    Cheers, Doug.

    Doug.

  • Alex Simon

    Amazing story, Doug. I got to be friendly with John toward the end of his life, after interviewing him for Venice Magazine in conjunction with the release of “Ronin.” He had me to his office a few times to watch his old kinescopes from the ’50s. He also told me of his friendship with Bobby Kennedy and that it was he who drove RFK to the Ambassador Hotel that fateful night in June of ’68. It’s criminal how great filmmakers like Frankenheimer are tossed on the scrap heap by Hollywood after making some of the truly great films. During our last conversation, days before the surgery that killed him, I bemoaned the state of my career, saying “I just need one break.” I heard a soft chuckle on the other end of the phone: “Alex, I just need a break, and I directed ‘The Manchurian Candidate.’ This is the only election you’ll ever win by one vote. Never give up.” And I never have.
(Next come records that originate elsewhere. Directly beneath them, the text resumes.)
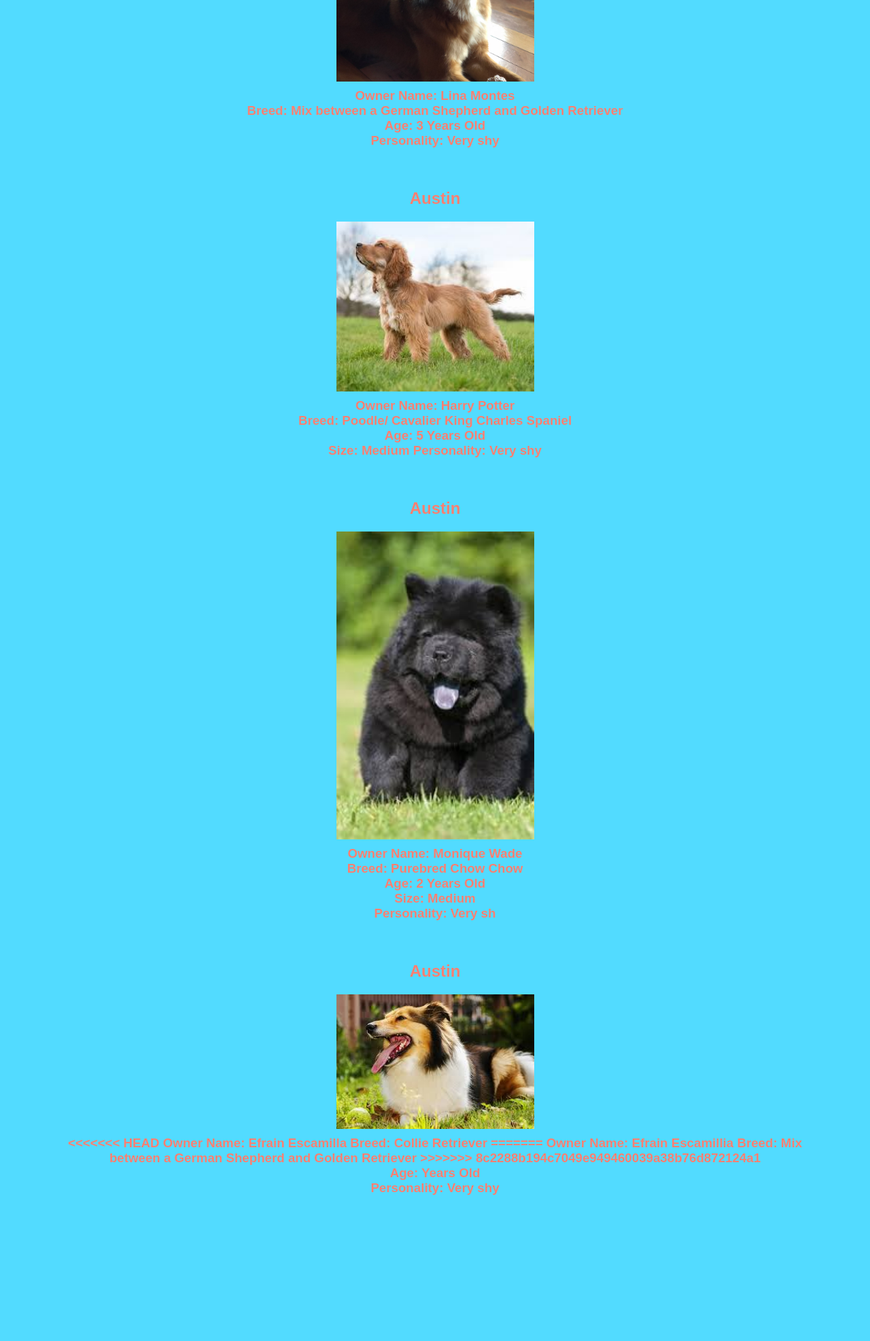
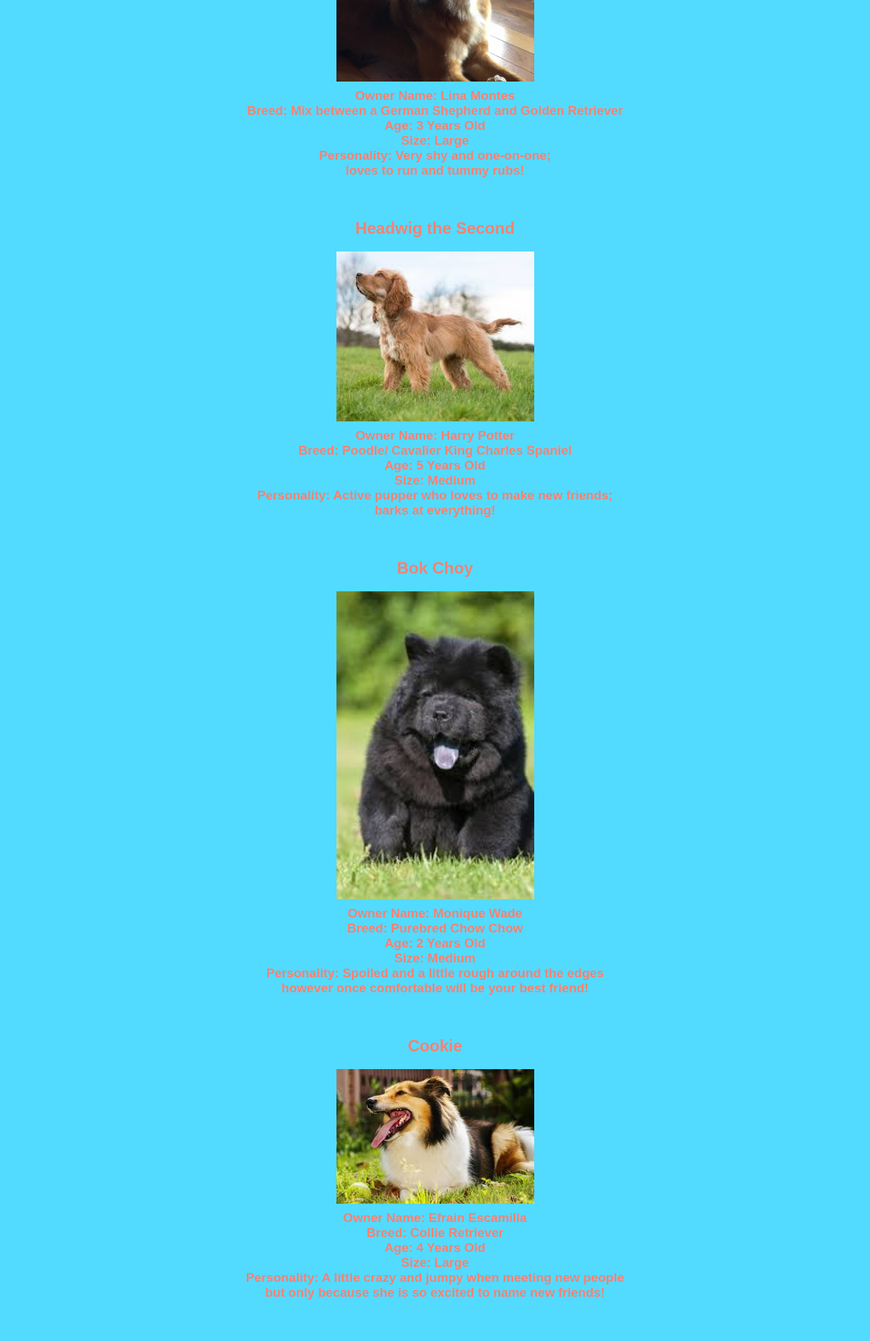
Before and after one commit to linamontes10-zz/sniff, a Python web app: template templates/newplaydate.html in a window 1280 px wide. Shown: the part 424-2397 px from the top of the page at 68% size. Before the commit the page ends 2182 px from the top, so only its background shows below. Run offline with Jinja, Linux system fonts and the light colour scheme; the template is opened without the code that fills it, so the values that code supplies are empty.

Commit message:
Dog Profiles

```diff
--- a/templates/newplaydate.html
+++ b/templates/newplaydate.html
@@ -22,27 +22,33 @@
       <br>
       Age: 3 Years Old
       <br>
-      Personality: Very shy
+      Size: Large
+      <br/>
+      Personality: Very shy and one-on-one; <br/>
+      loves to run and tummy rubs!
 
     </h3>
   </div>
 
   <div class="dogprofiles">
-    <h2> Austin </h2>
+    <h2> Headwig the Second </h2>
     <img src="/static/images/peri.jpeg">
     <h3 class="doginfo">
-      Owner Name: Harry Potter <br/>
+      Owner Name: Harry Potter
+      <br/>
       Breed: Poodle/ Cavalier King Charles Spaniel
       <br>
       Age: 5 Years Old
       <br>
       Size: Medium
-      Personality: Very shy
+      <br/>
+      Personality: Active pupper who loves to make new friends;<br/>
+      barks at everything!
 
     </h3>
   </div>
   <div class="dogprofiles">
-    <h2> Austin </h2>
+    <h2> Bok Choy </h2>
     <img src="/static/images/chow.jpeg">
     <h3 class="doginfo">
       Owner Name: Monique Wade <br/>
@@ -52,26 +58,29 @@
       <br>
       Size: Medium
       <br/>
-      Personality: Very sh
+      Personality: Spoiled and a little rough around the edges <br/>
+      however once comfortable will be your best friend!
 
     </h3>
   </div>
+
   <div class="dogprofiles">
-    <h2> Austin </h2>
+    <h2> Cookie </h2>
     <img src="/static/images/collie.jpeg">
     <h3 class="doginfo">
-<<<<<<< HEAD
+
       Owner Name: Efrain Escamilla
+      <br/>
       Breed: Collie Retriever
-=======
-      Owner Name: Efrain Escamillia
-      Breed: Mix between a German Shepherd and Golden Retriever
->>>>>>> 8c2288b194c7049e949460039a38b76d872124a1
       <br>
-      Age:  Years Old
+      Age: 4 Years Old
       <br>
-      Personality: Very shy
+      Size: Large
+      <br/>
+      Personality: A little crazy and jumpy when meeting new people <br/>
+      but only because she is so excited to name new friends!
 
     </h3>
+  </div>
 </body>
 </html>
```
RIP John, and thanks again for this and the other great anecdotes of your time in the trenches, Doug!